This recycling isn't just a matter of obtaining parts: it is quality control for cellular machinery vital to life. Autophagy is the name given to the collection of processes by which unwanted and damaged cellular components are identified and then fed into the furnaces known as lysosomes. A lysosome is a specialized organelle packed with enzymes capable of dismantling near everything it is likely to receive in the course of its duties. It engulfs the refuse and destroys it, producing useful raw materials in the process.
With time, however, our lysosomes do in fact ingest a range of items that they cannot deal with. In our long-lived cells, many of which must last a lifetime, lysosomes become bloated and malfunctioning, packed to the gills with harmful materials collectively known as lipofusin. The ability of cells to keep themselves damage-free and functional deteriorates as a consequence, and this is one of the contributing causes of degenerative aging as a whole. It is particularly important in conditions such as macular degeneration, but a long laundry list of other age-related conditions - many of them ultimately fatal - have lysosomal dysfunction and lipofuscin accumulation noted as contributed causes.
We know that this happens, and we know that it causes great harm, but what can be done to prevent it and reverse it? To answer that question, here is the latest in a series of posts on rejuvenation research by philanthropist Jason Hope.
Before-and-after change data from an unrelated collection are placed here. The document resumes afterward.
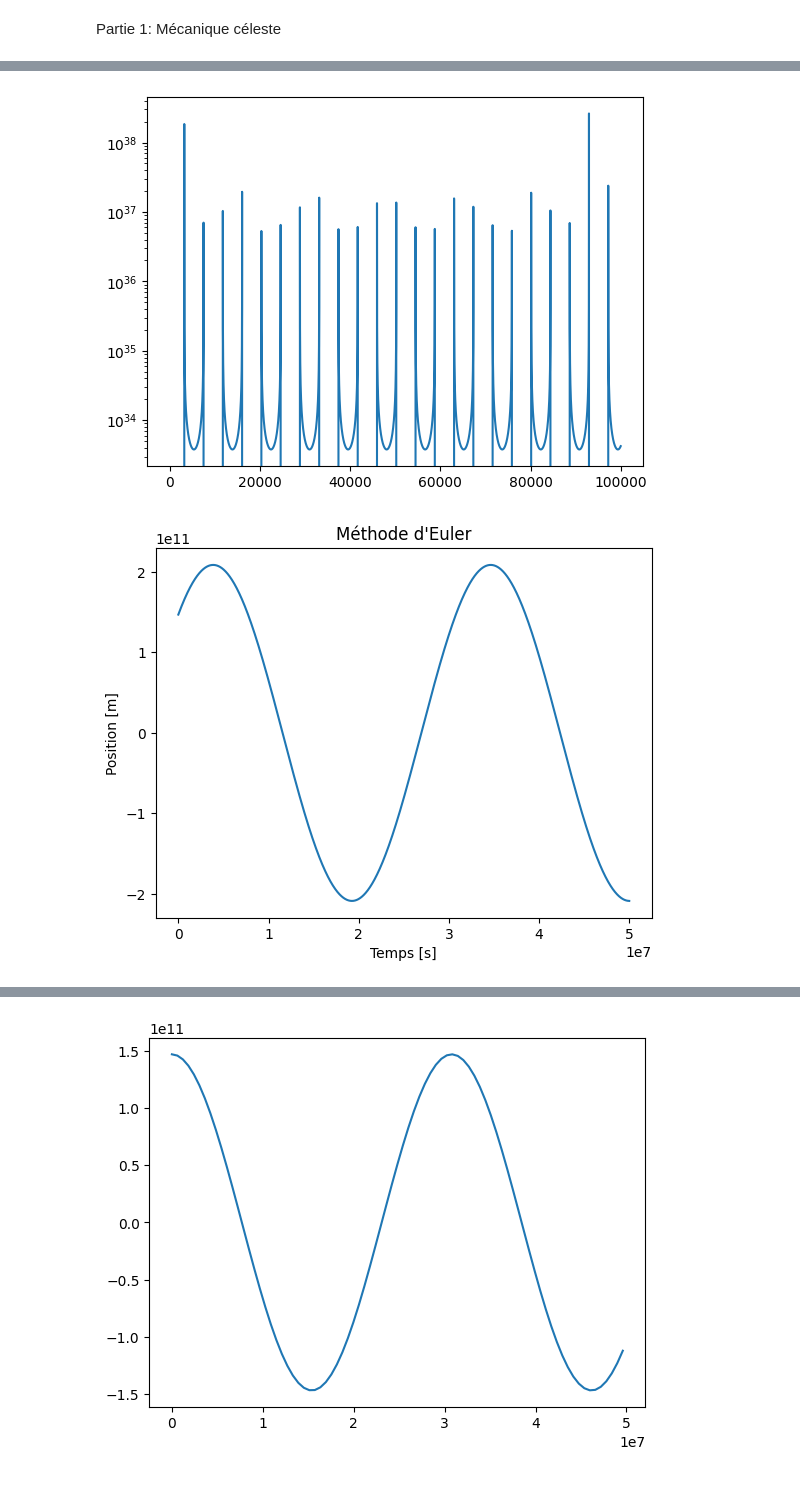
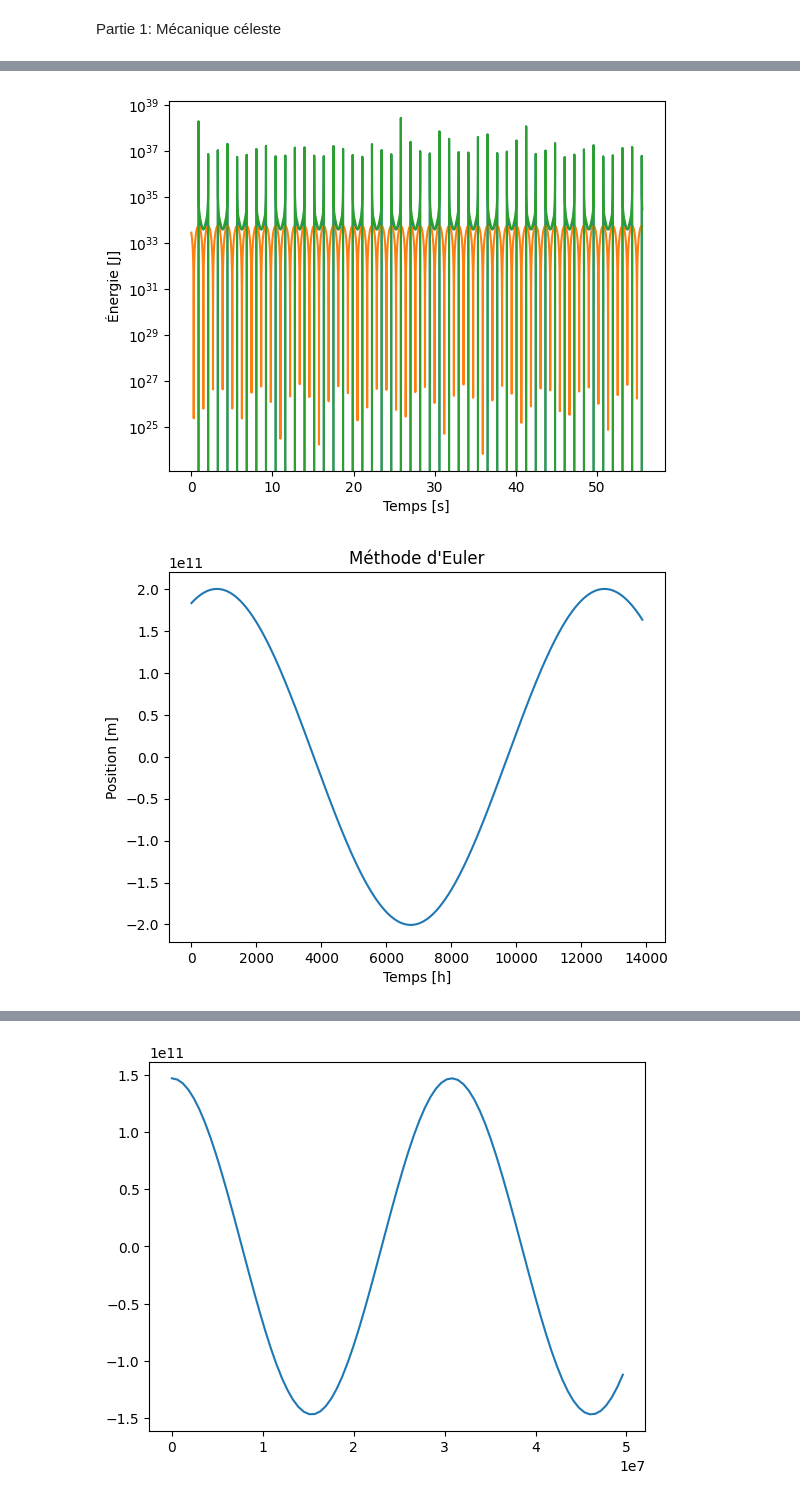
Before and after one commit to gamer39/Physique_numerique, a Jupyter notebook: Tp3/tp3.ipynb, the cells around one changed output, grey strips where cells are left out. Saved outputs shown, nothing was run; the diff lists cells and outputs as text; code cells hidden in the pictures.

Commit message:
temps

```diff
--- a/Tp3/tp3.ipynb
+++ b/Tp3/tp3.ipynb
@@ -9,9 +9,9 @@ from astropy.time import Time
 from jplephem import Ephemeris
 # %%
 #a) Calcul de la méthode de Verlet
-r_0 = 1.4710e11 # km
-v_0 = 3.0287e4#km/h
-
+r_0 = 1.4710e11 # m
+v_0 = 3.0287e4#m/s
+print(M_earth.value)
 def f(r):
     return(-G.value * M_sun.value * r/r_0**3)
 
@@ -32,19 +32,20 @@ def verlet(r_0, v_0, h, max):
 
     return(v_h, r_h)
 
-pas = 100000
-v_h, r_h = verlet(r_0, v_0, 3600, pas)
+max = 200000
+temps = [x/3600 for x in range(max)]
+v_h, r_h = verlet(r_0, v_0, 3600, max)
 
 
 plt.figure()
-plt.plot(range(pas), v_h)
+plt.plot(r_h, v_h)
 plt.ylabel("Vitesse [m/s]")
-plt.xlabel("Temps [s]")
+plt.xlabel(" Position [ m ]")
 plt.show()
 
 plt.figure()
-plt.plot(range(pas), r_h)
+plt.plot(temps, r_h)
 plt.ylabel("Position [m]")
-plt.xlabel("Temps [s]")
+plt.xlabel("Temps [h]")
 plt.show()
 # %% [output]
@@ -54,36 +56,42 @@ plt.show()
 def verlet(r_0, v_0, h, max):
     v_h = [v_0]
     r_h = [r_0]
     U = [-G.value*M_sun.value*M_earth.value/r_0]
     E_k = [1/2*M_earth.value*v_0**2]
     E_tot = [U[0]+E_k[0]]
 
     v_1  =  v_0 + 0.5 * h * f(r_0)
     r = r_0
 
     for i in range(1, max):
         r = r + h * v_1
         if  abs(r) < 1000:
             r = 1000
         k = h * f(r)
         v_2 = v_1 + 0.5 * k
         v_1 = v_1 + k
 
         v_h.append(v_2)
         r_h.append(r)
 
         E_k.append(1/2*M_earth.value*v_2**2)
         U.append(-G.value*M_sun.value*M_earth.value/r)
         E_tot.append(U[i] + E_k[i])
     return(U, E_k, E_tot)
 
 
-U, E_k, E_tot = verlet(r_0, v_0, 3600, pas)
+U, E_k, E_tot = verlet(r_0, v_0, 3600, max)
+
+
 plt.figure()
-plt.semilogy(range(pas),U)
+plt.semilogy(temps,U)
+plt.semilogy(temps, E_k)
+plt.semilogy(temps, E_tot)
+plt.ylabel("Énergie [J]")
+plt.xlabel("Temps [s]")
 plt.show()
 # %% [output]
-[figure, old version]
+[figure, new version]
 # %%
 def Euler(a, b, h, r_0, v_0):
     tpoints = np.arange(a,b,h)
@@ -97,15 +105,15 @@ def Euler(a, b, h, r_0, v_0):
     return(rpoints, tpoints)
 
 rpoints,tpoints = Euler(0, 50000000, 3600, r_0, v_0)
-
+temps = [x/3600 for x in tpoints]
 plt.figure()
 plt.title("Méthode d'Euler")
 plt.ylabel("Position [m]")
-plt.xlabel("Temps [s]")
-plt.plot(tpoints,rpoints)
+plt.xlabel("Temps [h]")
+plt.plot(temps,rpoints)
 plt.show()
 # %% [output]
-[figure, old version]
+[figure, new version]
 # %%
 def RK2(a, b, h, r_0, v_0):
     tpoints = np.arange(a,b,h)
```
Also changed, not shown: parts of 2 cells of this notebook.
Cells create waste products and, left unaddressed, these byproducts disable body cells to cause serious illnesses. Scientists at SENS Research Foundation Research Center are currently developing ways to remove these waste products, known as lysosomal aggregates, from cells, in order to restore the cells to health and thereby treat these illnesses or prevent their onset. To understand the nature of the scientists' work, it helpful to create a working analogy that makes understanding lysosomal aggregates easier.
Lysosomal aggregates are like non-biodegradable plastic bags and other garbage rising over the tops of landfills to pollute nearby land. Left unaddressed, unhealthy substances from the garbage disrupt the lives of plants and animals surrounding the landfill to the point of causing disease and death to those organisms. The nature of the illness and disease depends largely on the type of waste polluting the landscape. Plastic bags might entangle a bird, for example, or antifreeze may poison a passing coyote. Each toxin causes a specific effect on a particular organism.
Each particular lysosomal aggregate tends to form in a specific type of body cell. When the amount of aggregate is large enough to interfere with normal cell function, the cell can no longer carry out its function, and as more and more cells of a given type become dysfunctional it leads to illness. Age-related macular degeneration, or AMD, is an excellent example of this action. Special cells in the retina of the eye, known as retinal pigment epithelium or RPE cells, produce the waste material A2E. Many scientists think the accumulation of A2E disables RPE cells to cause the vision loss associated with AMD.
The Lysosomal Aggregates team at SENS Research Foundation Research Center is working to identify optimal A2E-degrading enzymes, and to deliver them directly into the lysosomes in the eye. In their previous work, the team had been able to identify many enzymes capable of stopping A2E in a petri dish but was unable to deliver these enzymes into an actual lysosome in an eye. They are working to develop methods to deliver these enzymes to the lysosomes. One procedure in particular, known as SENS20, works both in vitro and in actual RPE cells, but others may work even better.
Lysosomal aggregates [are also] associated with atherosclerosis, commonly known as hardening of the arteries. Oxidation can cause breakdown of the "bad cholesterol" LDL in the bloodstream. This breakdown increases the levels of 7-ketocholesterol, or 7KC, known to cause the narrowed arteries and poor cardiac function associated with atherosclerosis. Researchers from Rice University are working to develop enzymes that reduce 7KC in hopes of reversing the processes that cause atherosclerosis.
SENS Research Foundation is making great strides in reducing the devastating health effects caused by lysosomal aggregates. With continued research, the scientists hope to someday treat or prevent widespread debilitating illnesses like age-related macular degeneration and atherosclerosis.